■ **ACTIVITY**
Return each line of the listing in which the word "RadioGroup" appears.

■ **MATERIAL PROVIDED**
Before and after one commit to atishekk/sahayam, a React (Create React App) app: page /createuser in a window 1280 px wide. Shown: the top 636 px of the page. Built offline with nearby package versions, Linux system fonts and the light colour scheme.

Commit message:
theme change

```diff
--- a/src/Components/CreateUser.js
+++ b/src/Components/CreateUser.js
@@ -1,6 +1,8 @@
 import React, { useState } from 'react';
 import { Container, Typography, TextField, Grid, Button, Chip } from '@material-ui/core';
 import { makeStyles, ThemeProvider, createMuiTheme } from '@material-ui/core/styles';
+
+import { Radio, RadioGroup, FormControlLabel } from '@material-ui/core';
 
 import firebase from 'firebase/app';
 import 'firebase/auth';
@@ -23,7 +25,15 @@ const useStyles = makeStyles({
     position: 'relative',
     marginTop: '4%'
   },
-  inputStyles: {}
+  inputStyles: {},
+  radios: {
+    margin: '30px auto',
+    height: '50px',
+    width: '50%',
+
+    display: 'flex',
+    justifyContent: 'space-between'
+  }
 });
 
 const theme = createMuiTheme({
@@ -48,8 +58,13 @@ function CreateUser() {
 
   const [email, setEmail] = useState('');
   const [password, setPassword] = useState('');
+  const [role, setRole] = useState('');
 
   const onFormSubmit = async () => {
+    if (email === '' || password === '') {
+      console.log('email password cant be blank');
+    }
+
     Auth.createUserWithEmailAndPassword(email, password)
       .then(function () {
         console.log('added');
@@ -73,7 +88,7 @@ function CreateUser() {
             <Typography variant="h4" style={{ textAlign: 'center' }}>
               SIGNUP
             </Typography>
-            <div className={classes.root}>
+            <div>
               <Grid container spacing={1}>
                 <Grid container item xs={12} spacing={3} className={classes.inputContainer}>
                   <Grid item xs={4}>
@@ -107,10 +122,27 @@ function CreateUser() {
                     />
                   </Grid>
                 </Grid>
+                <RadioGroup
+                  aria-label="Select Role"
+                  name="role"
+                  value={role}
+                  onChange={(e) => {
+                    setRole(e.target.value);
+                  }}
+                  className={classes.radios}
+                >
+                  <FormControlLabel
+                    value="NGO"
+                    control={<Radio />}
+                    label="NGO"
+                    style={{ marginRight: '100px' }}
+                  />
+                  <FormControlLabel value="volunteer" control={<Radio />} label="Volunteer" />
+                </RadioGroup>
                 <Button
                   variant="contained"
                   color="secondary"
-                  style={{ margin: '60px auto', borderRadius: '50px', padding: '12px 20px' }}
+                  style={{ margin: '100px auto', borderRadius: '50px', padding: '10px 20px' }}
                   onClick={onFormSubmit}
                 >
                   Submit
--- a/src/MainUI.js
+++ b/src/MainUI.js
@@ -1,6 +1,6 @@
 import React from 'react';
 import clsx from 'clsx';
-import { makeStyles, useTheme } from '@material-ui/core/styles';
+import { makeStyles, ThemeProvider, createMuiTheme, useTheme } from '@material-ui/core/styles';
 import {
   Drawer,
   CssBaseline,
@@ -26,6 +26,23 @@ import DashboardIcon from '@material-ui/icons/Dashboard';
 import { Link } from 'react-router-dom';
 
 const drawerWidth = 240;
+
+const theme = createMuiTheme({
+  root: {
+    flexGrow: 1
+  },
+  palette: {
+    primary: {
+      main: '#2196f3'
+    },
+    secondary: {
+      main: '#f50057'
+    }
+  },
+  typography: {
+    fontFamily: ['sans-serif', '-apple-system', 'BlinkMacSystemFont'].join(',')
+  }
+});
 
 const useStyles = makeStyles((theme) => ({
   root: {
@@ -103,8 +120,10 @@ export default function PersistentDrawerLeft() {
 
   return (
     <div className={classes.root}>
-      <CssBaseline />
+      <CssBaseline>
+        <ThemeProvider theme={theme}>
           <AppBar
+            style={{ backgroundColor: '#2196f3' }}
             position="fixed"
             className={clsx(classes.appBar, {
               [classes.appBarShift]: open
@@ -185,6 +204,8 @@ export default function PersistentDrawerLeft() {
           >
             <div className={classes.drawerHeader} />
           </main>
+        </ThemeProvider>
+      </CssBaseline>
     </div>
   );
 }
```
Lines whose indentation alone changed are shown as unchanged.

---

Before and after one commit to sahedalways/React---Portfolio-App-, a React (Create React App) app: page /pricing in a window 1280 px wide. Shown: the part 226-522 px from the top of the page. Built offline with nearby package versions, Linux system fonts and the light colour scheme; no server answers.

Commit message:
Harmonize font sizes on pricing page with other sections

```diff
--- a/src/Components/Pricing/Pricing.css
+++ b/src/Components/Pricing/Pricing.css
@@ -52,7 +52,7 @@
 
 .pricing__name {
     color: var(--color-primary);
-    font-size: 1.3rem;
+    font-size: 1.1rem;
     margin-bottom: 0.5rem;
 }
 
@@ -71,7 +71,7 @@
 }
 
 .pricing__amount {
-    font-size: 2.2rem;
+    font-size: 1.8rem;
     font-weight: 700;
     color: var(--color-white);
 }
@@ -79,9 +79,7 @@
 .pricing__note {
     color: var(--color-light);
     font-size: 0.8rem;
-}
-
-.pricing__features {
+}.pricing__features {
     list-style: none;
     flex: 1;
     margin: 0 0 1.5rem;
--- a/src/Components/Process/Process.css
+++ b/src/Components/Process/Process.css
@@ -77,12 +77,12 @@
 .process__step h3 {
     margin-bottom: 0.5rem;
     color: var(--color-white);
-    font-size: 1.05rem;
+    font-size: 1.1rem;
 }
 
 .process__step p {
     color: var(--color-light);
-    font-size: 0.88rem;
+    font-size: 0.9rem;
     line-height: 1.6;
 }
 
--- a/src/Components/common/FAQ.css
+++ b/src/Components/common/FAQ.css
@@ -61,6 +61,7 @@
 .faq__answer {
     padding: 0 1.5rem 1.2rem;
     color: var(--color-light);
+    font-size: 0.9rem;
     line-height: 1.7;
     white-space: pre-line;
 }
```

--

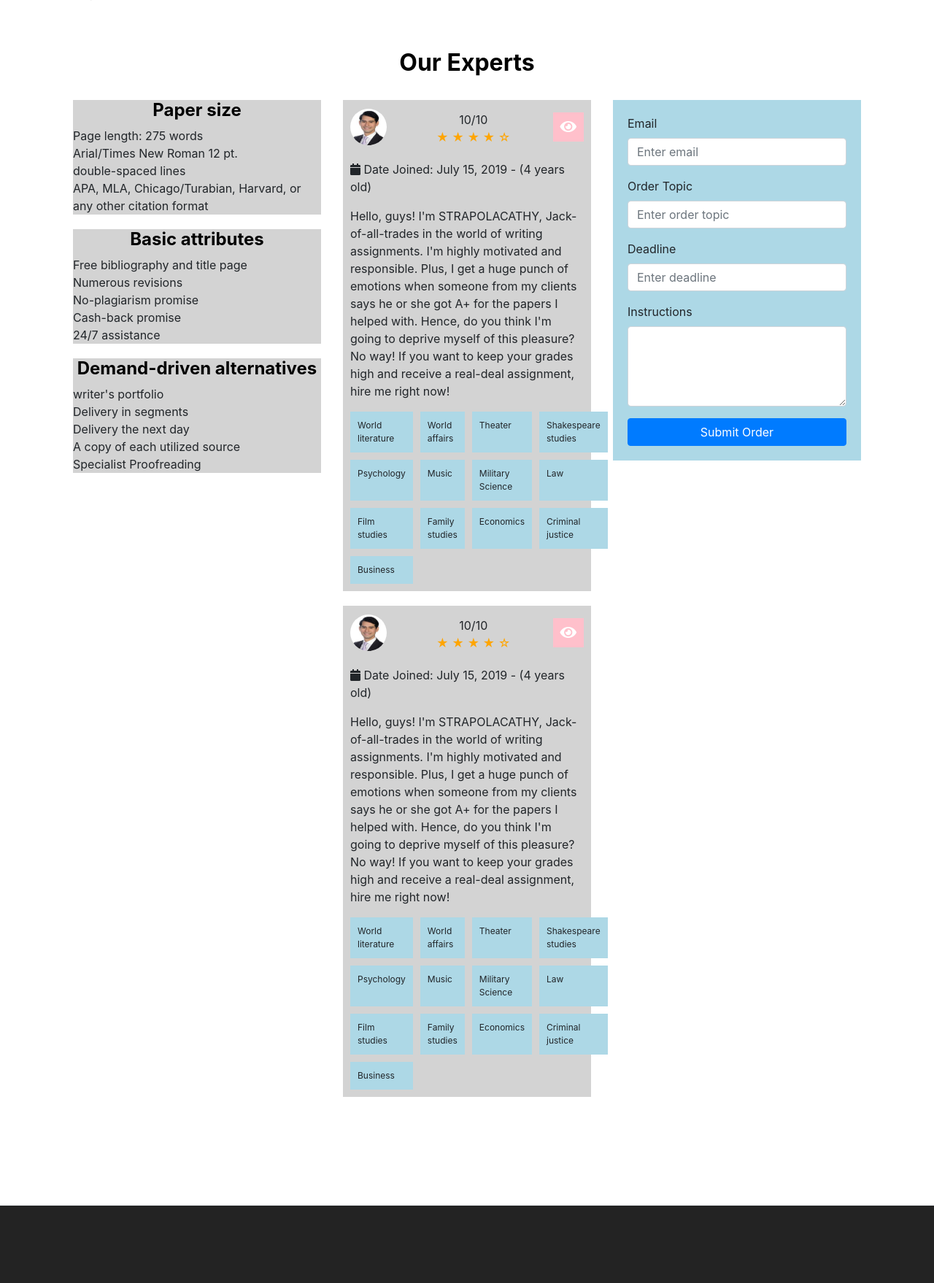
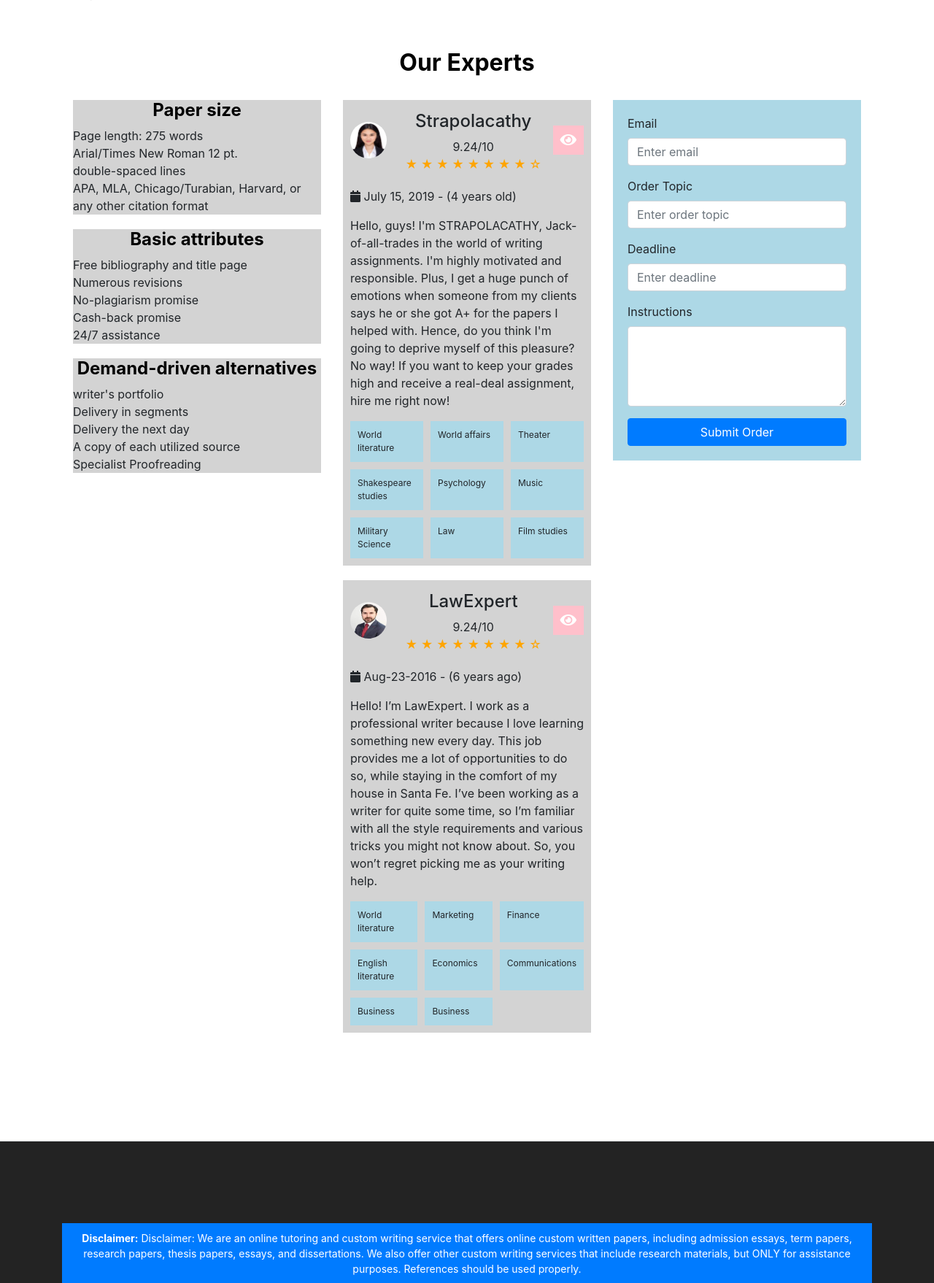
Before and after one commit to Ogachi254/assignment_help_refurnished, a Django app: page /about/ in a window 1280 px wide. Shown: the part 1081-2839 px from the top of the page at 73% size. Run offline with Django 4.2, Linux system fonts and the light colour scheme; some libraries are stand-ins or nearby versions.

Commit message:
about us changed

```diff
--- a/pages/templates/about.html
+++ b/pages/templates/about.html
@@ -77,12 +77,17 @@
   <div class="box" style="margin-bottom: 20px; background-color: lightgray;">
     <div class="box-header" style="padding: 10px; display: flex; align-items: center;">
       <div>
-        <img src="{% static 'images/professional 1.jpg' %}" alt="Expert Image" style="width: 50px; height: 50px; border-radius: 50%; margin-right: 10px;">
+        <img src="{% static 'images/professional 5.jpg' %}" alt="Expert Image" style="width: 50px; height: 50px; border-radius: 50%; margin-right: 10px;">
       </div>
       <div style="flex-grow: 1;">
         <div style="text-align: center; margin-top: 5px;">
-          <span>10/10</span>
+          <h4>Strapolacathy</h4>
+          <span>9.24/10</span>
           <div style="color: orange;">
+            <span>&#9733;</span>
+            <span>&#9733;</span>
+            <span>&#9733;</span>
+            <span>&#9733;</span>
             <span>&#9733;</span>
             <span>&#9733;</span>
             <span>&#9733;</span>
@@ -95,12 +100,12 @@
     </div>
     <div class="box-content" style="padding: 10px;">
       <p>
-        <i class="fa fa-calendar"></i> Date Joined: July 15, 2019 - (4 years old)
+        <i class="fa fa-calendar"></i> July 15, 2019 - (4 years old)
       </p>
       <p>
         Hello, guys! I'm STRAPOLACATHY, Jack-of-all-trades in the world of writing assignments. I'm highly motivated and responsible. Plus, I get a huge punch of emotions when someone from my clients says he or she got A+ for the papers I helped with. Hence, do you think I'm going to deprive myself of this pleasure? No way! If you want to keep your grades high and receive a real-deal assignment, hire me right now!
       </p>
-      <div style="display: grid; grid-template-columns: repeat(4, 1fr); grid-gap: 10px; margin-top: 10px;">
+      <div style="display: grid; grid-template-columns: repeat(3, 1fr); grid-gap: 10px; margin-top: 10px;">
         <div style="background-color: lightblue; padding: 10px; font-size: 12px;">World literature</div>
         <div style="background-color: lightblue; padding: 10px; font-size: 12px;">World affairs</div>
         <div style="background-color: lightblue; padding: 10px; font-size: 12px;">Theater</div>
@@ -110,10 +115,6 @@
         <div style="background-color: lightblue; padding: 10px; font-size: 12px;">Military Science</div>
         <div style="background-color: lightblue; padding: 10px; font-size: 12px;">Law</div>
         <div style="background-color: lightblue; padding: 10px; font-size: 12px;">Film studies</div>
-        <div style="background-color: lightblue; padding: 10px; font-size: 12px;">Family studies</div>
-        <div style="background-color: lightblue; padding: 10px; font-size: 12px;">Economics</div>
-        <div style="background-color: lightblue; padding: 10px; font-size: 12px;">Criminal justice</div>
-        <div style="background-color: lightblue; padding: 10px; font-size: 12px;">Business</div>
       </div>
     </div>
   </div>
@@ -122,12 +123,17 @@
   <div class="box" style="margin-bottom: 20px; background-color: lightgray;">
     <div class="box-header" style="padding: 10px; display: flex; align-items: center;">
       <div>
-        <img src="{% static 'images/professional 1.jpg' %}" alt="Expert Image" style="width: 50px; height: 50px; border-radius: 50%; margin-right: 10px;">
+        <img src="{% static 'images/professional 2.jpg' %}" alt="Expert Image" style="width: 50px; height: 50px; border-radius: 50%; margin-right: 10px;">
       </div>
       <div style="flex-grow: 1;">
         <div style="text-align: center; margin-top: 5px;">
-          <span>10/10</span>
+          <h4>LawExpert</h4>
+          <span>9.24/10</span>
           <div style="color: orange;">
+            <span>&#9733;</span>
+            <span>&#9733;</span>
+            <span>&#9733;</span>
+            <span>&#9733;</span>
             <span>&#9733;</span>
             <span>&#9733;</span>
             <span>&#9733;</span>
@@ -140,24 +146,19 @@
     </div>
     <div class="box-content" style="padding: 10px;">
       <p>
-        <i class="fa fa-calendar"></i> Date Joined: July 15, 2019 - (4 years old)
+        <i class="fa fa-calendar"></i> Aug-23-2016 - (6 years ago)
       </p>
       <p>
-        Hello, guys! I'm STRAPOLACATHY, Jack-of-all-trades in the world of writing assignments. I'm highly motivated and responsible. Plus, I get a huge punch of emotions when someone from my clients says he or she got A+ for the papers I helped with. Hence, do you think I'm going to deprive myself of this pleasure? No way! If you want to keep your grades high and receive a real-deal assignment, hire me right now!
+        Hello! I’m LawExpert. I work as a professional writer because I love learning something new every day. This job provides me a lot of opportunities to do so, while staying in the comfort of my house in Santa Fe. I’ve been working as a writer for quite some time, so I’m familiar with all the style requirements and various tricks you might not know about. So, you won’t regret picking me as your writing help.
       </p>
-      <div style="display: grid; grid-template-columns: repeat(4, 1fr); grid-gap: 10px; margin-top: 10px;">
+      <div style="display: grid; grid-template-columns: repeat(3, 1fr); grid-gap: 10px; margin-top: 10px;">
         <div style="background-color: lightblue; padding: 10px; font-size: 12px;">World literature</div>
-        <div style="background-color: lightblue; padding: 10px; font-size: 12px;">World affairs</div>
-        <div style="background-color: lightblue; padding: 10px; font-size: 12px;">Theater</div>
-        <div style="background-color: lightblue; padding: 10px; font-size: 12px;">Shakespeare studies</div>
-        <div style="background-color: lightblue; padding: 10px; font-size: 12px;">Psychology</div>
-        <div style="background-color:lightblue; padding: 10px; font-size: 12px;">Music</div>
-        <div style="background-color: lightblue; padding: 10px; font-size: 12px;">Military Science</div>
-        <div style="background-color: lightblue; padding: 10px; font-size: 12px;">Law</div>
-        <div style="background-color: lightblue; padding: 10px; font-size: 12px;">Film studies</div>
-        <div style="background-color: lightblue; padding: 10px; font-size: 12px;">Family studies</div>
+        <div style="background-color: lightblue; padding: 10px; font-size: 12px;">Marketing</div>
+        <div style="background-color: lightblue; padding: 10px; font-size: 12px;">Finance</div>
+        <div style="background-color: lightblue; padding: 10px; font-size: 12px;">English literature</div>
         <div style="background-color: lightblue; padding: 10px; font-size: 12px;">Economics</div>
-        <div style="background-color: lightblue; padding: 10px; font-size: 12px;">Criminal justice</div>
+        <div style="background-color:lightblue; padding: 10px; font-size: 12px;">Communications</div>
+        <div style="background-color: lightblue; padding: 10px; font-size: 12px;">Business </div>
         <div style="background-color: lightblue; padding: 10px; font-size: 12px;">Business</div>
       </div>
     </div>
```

■ **RESULT**
+import { Radio, RadioGroup, FormControlLabel } from '@material-ui/core';
+                <RadioGroup
+                </RadioGroup>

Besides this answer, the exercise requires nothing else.